The Great Debate UK
- Steven Barnett is professor of communications at the University of Westminster, and a writer and commentator on broadcasting issues. He is finishing writing a book “Just Wires and Lights? The Rise and Fall of Television Journalism” that will published by Sage in 2010. The opinions expressed are his own. -
I was in the audience for Murdoch senior’s MacTaggart lecture 20 years ago, and was shocked –- as were many others –- by the ignorance and shallowness of his analysis. It wasn’t just the blatant self-interest of promoting his newly launched Sky channels; it was the sheer incomprehension of British television’s achievements in broadcast journalism compared to its manifest failure in the United States. Murdoch senior pretended it was the other way round, a strange distortion of the empirical evidence.
Son James is clearly a chip off the old block. His MacTaggart lecture was adapted for modern times, but his analysis of what was “wrong” with British broadcasting –- and particularly broadcast journalism –- was as misguided and self-deluded as his father’s.

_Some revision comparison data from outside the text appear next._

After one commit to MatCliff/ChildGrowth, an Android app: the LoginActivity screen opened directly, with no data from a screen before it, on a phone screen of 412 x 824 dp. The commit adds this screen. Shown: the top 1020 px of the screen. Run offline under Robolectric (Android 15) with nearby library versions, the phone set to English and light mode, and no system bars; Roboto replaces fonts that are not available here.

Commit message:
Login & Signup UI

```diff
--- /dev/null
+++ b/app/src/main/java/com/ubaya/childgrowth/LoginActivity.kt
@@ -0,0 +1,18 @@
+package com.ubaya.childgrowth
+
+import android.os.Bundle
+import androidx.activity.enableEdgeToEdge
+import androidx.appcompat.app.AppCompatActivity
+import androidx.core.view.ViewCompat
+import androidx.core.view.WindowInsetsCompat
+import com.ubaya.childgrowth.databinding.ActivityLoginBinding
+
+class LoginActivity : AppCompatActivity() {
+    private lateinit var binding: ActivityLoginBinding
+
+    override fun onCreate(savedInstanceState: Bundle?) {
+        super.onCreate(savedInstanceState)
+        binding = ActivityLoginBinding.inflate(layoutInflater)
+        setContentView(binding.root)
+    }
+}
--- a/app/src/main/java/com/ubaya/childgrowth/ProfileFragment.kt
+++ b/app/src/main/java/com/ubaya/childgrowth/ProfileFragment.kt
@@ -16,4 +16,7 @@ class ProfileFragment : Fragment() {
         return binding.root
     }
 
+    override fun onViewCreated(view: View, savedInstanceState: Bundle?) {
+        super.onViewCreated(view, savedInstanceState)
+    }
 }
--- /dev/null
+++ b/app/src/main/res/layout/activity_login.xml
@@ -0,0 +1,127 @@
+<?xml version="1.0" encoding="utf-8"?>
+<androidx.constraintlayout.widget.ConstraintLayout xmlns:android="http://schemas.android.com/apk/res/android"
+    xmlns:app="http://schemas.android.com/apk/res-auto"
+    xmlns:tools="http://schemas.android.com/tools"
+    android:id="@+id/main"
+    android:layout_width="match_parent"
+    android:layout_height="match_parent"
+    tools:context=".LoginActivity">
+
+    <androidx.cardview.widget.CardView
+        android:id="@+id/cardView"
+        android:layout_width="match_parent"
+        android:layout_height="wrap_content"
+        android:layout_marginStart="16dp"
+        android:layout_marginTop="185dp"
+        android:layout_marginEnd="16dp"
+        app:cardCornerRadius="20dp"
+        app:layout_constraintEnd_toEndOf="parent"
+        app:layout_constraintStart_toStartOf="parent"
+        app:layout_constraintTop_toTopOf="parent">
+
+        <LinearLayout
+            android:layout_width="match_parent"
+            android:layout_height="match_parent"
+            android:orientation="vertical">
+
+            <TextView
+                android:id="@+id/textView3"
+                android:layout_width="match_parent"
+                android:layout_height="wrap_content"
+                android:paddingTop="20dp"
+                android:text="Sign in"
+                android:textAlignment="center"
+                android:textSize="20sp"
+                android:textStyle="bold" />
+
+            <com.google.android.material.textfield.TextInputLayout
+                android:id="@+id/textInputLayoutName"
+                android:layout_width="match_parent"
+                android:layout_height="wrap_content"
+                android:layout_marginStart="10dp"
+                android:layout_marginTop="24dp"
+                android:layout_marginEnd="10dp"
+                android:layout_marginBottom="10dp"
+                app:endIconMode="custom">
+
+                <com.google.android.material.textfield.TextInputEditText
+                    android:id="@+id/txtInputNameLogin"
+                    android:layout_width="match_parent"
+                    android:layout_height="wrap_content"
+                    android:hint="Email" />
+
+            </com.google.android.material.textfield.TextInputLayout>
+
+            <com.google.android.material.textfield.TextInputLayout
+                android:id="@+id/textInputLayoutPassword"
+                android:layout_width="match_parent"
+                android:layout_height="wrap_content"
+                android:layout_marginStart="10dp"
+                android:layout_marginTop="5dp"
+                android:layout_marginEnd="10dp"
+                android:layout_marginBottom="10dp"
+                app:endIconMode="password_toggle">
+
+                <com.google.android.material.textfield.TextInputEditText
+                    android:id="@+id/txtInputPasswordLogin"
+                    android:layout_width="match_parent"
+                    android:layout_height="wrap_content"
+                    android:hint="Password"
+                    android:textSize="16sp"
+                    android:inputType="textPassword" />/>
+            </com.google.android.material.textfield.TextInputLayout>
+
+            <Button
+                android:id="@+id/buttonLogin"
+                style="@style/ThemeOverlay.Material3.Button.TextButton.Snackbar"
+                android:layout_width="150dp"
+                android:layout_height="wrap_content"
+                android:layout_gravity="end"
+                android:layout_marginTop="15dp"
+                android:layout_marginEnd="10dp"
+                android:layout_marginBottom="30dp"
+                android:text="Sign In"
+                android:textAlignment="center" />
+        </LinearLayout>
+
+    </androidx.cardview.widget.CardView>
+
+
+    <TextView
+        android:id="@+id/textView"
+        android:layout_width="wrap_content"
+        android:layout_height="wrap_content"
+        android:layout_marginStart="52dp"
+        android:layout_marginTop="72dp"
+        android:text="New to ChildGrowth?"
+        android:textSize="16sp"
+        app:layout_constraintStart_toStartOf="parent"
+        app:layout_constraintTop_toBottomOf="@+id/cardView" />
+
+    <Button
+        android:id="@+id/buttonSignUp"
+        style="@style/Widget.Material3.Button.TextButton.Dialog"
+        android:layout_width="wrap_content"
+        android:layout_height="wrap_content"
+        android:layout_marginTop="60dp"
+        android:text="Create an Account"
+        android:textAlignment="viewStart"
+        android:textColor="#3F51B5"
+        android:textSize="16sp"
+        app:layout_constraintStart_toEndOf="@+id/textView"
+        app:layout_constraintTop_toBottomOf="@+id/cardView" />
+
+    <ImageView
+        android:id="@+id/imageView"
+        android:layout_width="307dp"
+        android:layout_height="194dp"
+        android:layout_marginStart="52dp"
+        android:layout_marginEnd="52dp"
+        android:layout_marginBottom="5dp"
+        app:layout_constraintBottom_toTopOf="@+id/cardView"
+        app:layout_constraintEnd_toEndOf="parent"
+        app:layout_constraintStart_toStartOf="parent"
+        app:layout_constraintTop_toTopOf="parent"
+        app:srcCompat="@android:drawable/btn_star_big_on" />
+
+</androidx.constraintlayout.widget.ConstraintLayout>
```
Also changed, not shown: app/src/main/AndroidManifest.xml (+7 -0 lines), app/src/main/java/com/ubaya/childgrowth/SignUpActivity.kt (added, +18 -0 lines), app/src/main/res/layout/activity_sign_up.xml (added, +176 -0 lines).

There was the usual stuff about free enterprise, free choice and freedom in general being undermined by “massive, state-funded intervention”, and the usual claptrap about the TV licence fee penalising the poor (in fact, it provides astonishingly good consumer value and is disproportionately valuable to the poorest who make most use of television).